Glasgow is full of murals. Abstract ones, figurative ones and ones done for the Games in 2014. This one of St Mungo – patron saint of Glasgow as he might look in modern times – is possibly my favourite.
A part of regenerating the famous shipbuilding areas around the Clyde has been building things like the Armadillo (left) and the Hydro (right). I was a bit sad that so little of the industrial past is still there, but then again there is the Riverside Museum…
Because I love cars, trains and planes the museum was a total geek-out for me! It is full of not just vehicles but fashion, toys, guns and anything else you can think of relating to travel.
I love that this photo has a bit of everything the Riverside has to offer…
Road safety information for children – cute!
We then went to the Kelvingrove Museum to see an exhibition of DC Comics artist Frank Quitely, and to see Glasgow University and the Kelvingrove park.
The River Kelvin flows through the park giving Kelvingrove its name and everyone was out in the sun!
The Kelvingrove Museum contains an eclectic mix of old masters, natural history, fossils, special exhibitions like the one we saw and, yes, that’s a full sized spitfire!
After all this museum-ing, I finished the day with a trip to St Mungo’s Cathedral and the Necropolis that looks down over Glasgow. Sadly the cathedral was just closing for the day. I got there late because I’d had to stop by our hotel on the way to pick up a fresh battery for my camera! But the necropolis was wonderful.
View of the back of St Mungos Cathedral from the Necropolis
Looking down past some of the memorials on the Necropolis to the city you can see how high it is
By the end of the day clouds had rolled in and that was the end of our sunshine.

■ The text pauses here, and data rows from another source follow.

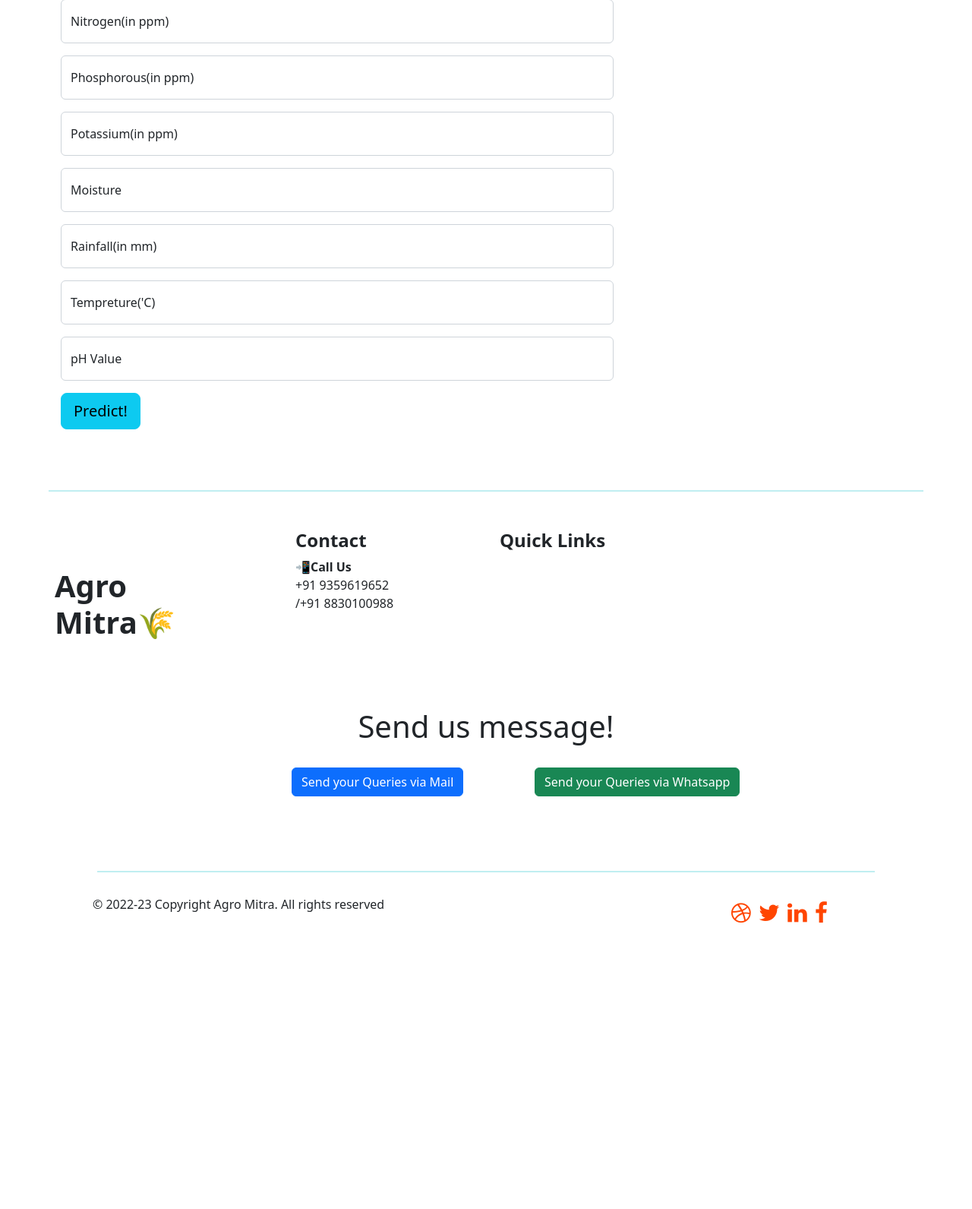
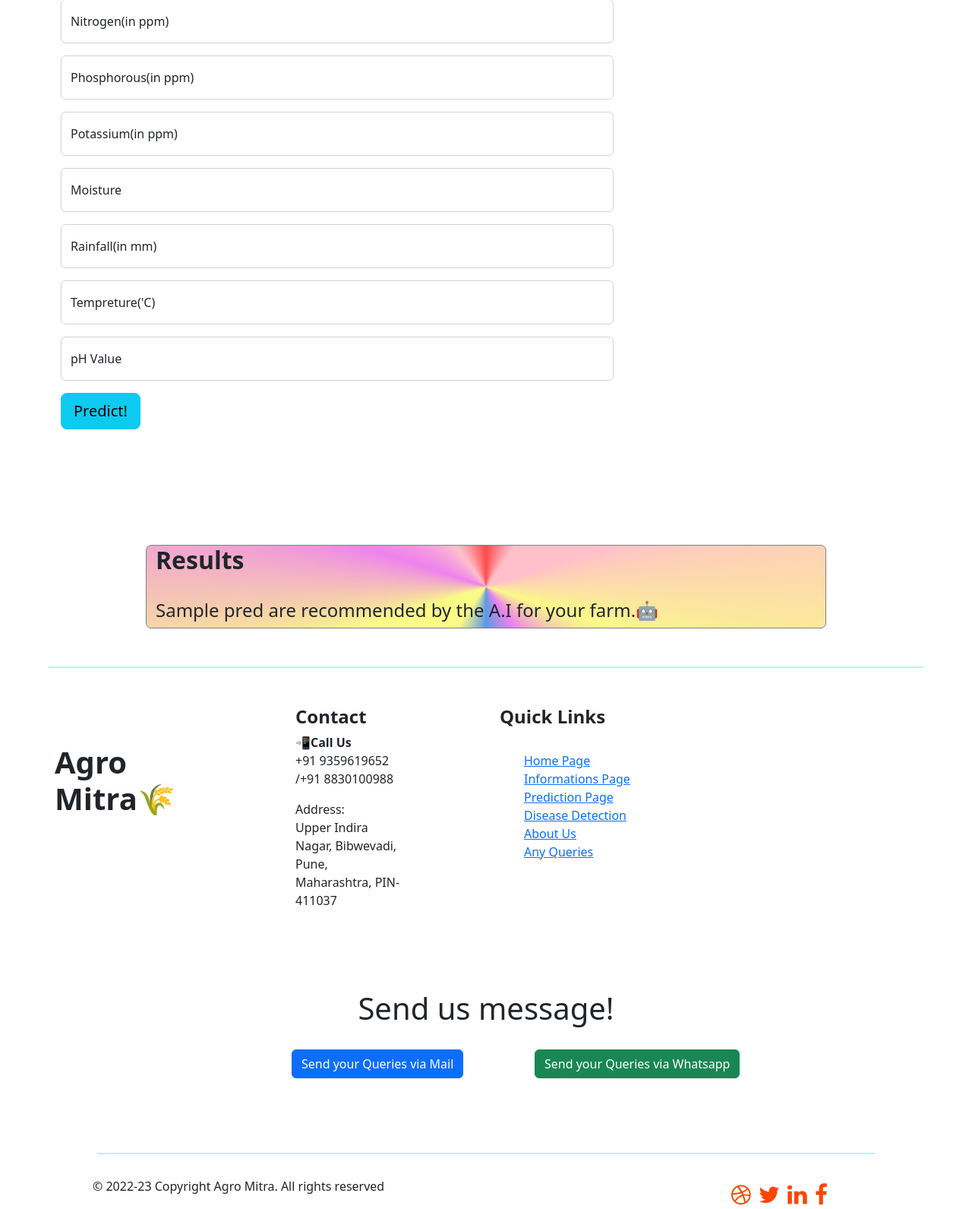
Before and after one commit to devyanit05/agro-mitra, a Flask app: template templates/prediction.html in a window 1280 px wide. Shown: the part 596-2187 px from the top of the page at 76% size. Before the commit the page ends 1811 px from the top, so only its background shows below. Run offline with Flask 2, Linux system fonts and the light colour scheme; the template is opened without the code that fills it: most values are stand-ins (such as "Sample title", 1, 10 or a date in 2020); parts of the project's set-up code (start-up, migrations or seed data) failed here and were passed over.

Commit message:
Complete Frontend Before Merging Done!

```diff
--- a/app.py
+++ b/app.py
@@ -21,9 +21,9 @@ def info():
     return render_template('info.html')
 
 
-@app.route('/predict', methods=['GET'])
-def predict():
-    return render_template('prediction.html')
+# @app.route('/predict', methods=['GET'])
+# def predict():
+#     return render_template('prediction.html')
 
 
 @app.route('/detect', methods=['GET'])
@@ -31,20 +31,25 @@ def detect():
     return render_template('disease.html')
 
 
-@app.route('/predicted', methods=['GET', 'POST'])
+@app.route('/predict', methods=['GET', 'POST'])
 def Home():
-    dataN = request.form['Nitrogen']
-    dataP = request.form['Phosphorus']
-    dataK = request.form['Potassium']
-    dataM = request.form['Moisture']
-    dataR = request.form['rain']
-    dataT = request.form['Temp']
-    datapH = request.form['ph']
-    data = np.array([[dataN, dataP, dataK, dataM, dataR, dataT, datapH]])
-    # print(dataN,dataP, dataK, dataM, dataR, dataT, datapH)
-    pred = model.predict(data)
-    print(pred)
-    return render_template('soilPred.html')
+    pred = False
+    if request.method == 'POST':
+        dataN = request.form['Nitrogen']
+        dataP = request.form['Phosphorus']
+        dataK = request.form['Potassium']
+        dataM = request.form['Moisture']
+        dataR = request.form['rain']
+        dataT = request.form['Temp']
+        datapH = request.form['ph']
+        arr_data = np.array(
+            [[dataN, dataP, dataK, dataM, dataR, dataT, datapH]])
+        # print(dataN,dataP, dataK, dataM, dataR, dataT, datapH)
+        pred = (model.predict(arr_data))
+        pred[0] = pred[0].upper()
+        print(pred, pred[0])
+
+    return render_template('prediction.html', pred=pred)
 
 
 if (__name__ == "__main__"):
--- a/templates/base.html
+++ b/templates/base.html
@@ -55,16 +55,26 @@
             <h4><b> Contact </b></h4>
             <b>📲Call Us</b>
             <p> +91 9359619652 /+91 8830100988</p>
+            <p>Address: <br> Upper Indira Nagar, Bibwevadi, Pune, Maharashtra, PIN-411037</p>
         </div>
         <div class="col" style="padding: 0 30px 50px 40px;">
             <h4><b> Quick Links </b></h4>
+            <br>
+            <ul style="list-style-type:none;">
+                <li><a href="/">Home Page</a></li>
+                <li><a href="/info">Informations Page</a> </li>
+                <li><a href="predict">Prediction Page</a> </li>
+                <li><a href="detect">Disease Detection</a> </li>
+                <li><a href="/#about-us">About Us</a> </li>
+                <li><a href="/#contact-us">Any Queries</a> </li>
+            </ul>
         </div>
     </div>
     </div>
 
 
     <!-- Whatsapp and email link buttons -->
-    <h1 style="text-align: center; margin-top: 60px; margin-bottom: 30px;">Send us message!</h1>
+    <h1 style="text-align: center; margin-top: 40px; margin-bottom: 30px;">Send us message!</h1>
     <div class="container__buttons">
         <a href="mailto:thokaldevyani123@gmail.com?subject = Feedback&body = Message " class="btn btn-primary"
             style=" left: 30%; position: absolute;">
--- a/templates/prediction.html
+++ b/templates/prediction.html
@@ -78,6 +78,22 @@
       </form>
     </div>
   </div>
+  <br><br><br>
+
+  {% if pred%}
+  <div class="container"
+    style="border:0.5px solid grey; border-radius: 7px;  width: 70%;
+  background-image: conic-gradient(rgba(255, 0, 0, 0.708),pink,pink,rgb(250, 250, 135),violet,rgb(91, 153, 228),rgb(250, 250, 135),rgb(250, 250, 135),violet,pink,rgba(255, 0, 0, 0.708));">
+    <h2><b>Results</b></h2>
+    <br>
+    <h4>{{pred[0]}} are recommended by the A.I for your farm.🤖</h4>
+
+  </div>
+  {% endif %}
+
+
+
+
 
   <script src="https://cdn.jsdelivr.net/npm/bootstrap@5.2.0/dist/js/bootstrap.bundle.min.js"
     integrity="sha384-A3rJD856KowSb7dwlZdYEkO39Gagi7vIsF0jrRAoQmDKKtQBHUuLZ9AsSv4jD4Xa"
```
Also changed, not shown: templates/soilPred.html (deleted, +0 -12 lines).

The next day – Monday – it rained on us (lightly) as we carried our packs to Queen St for the train to Inverness.
Seen from the intercity train this has to be the cone of an old volcano, right?
This was the third of two fairly long train trips we did and so much of the scenery was just stunning. Lochs nestled at the feet of tall hills and mountains. Other than the sheer frequency of logging areas (which is partly to do with an attempt to reforest the country that went awry), it was pasture, fishing and wilderness much of the way.